### Action item:
In the copy, keep every word of the data below and none of its pictures.

── Supplied records ──

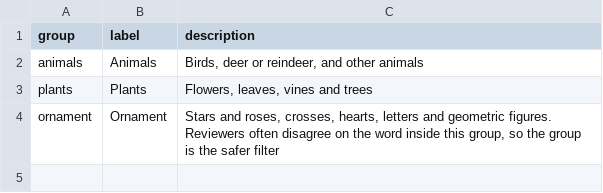
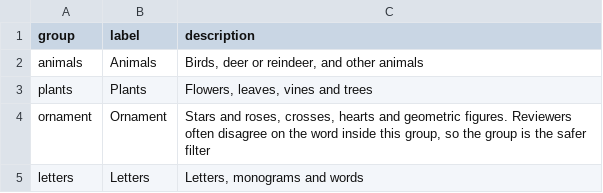
Before and after one commit to HiDefTextiles/Sjonabok, a CSV file: analysis/subjects/groups.csv, drawn as a sheet.

```diff
--- a/analysis/subjects/groups.csv
+++ b/analysis/subjects/groups.csv
@@ -3,2 +3,3 @@ animals,Animals,"Birds, deer or reindeer, and other animals"
 plants,Plants,"Flowers, leaves, vines and trees"
-ornament,Ornament,"Stars and roses, crosses, hearts, letters and geometric figures. Reviewers often disagree on the word inside this group, so the group is the safer filter"
+ornament,Ornament,"Stars and roses, crosses, hearts and geometric figures. Reviewers often disagree on the word inside this group, so the group is the safer filter"
+letters,Letters,"Letters, monograms and words"
```
Also changed, not shown: analysis/subjects/families.csv, analysis/subjects/feature_labels.csv, 11 other files.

───

### Output below:
Before and after one commit to HiDefTextiles/Sjonabok, a CSV file: analysis/subjects/groups.csv, drawn as a sheet.

```diff
--- a/analysis/subjects/groups.csv
+++ b/analysis/subjects/groups.csv
@@ -3,2 +3,3 @@ animals,Animals,"Birds, deer or reindeer, and other animals"
 plants,Plants,"Flowers, leaves, vines and trees"
-ornament,Ornament,"Stars and roses, crosses, hearts, letters and geometric figures. Reviewers often disagree on the word inside this group, so the group is the safer filter"
+ornament,Ornament,"Stars and roses, crosses, hearts and geometric figures. Reviewers often disagree on the word inside this group, so the group is the safer filter"
+letters,Letters,"Letters, monograms and words"
```
Also changed, not shown: analysis/subjects/families.csv, analysis/subjects/feature_labels.csv, 11 other files.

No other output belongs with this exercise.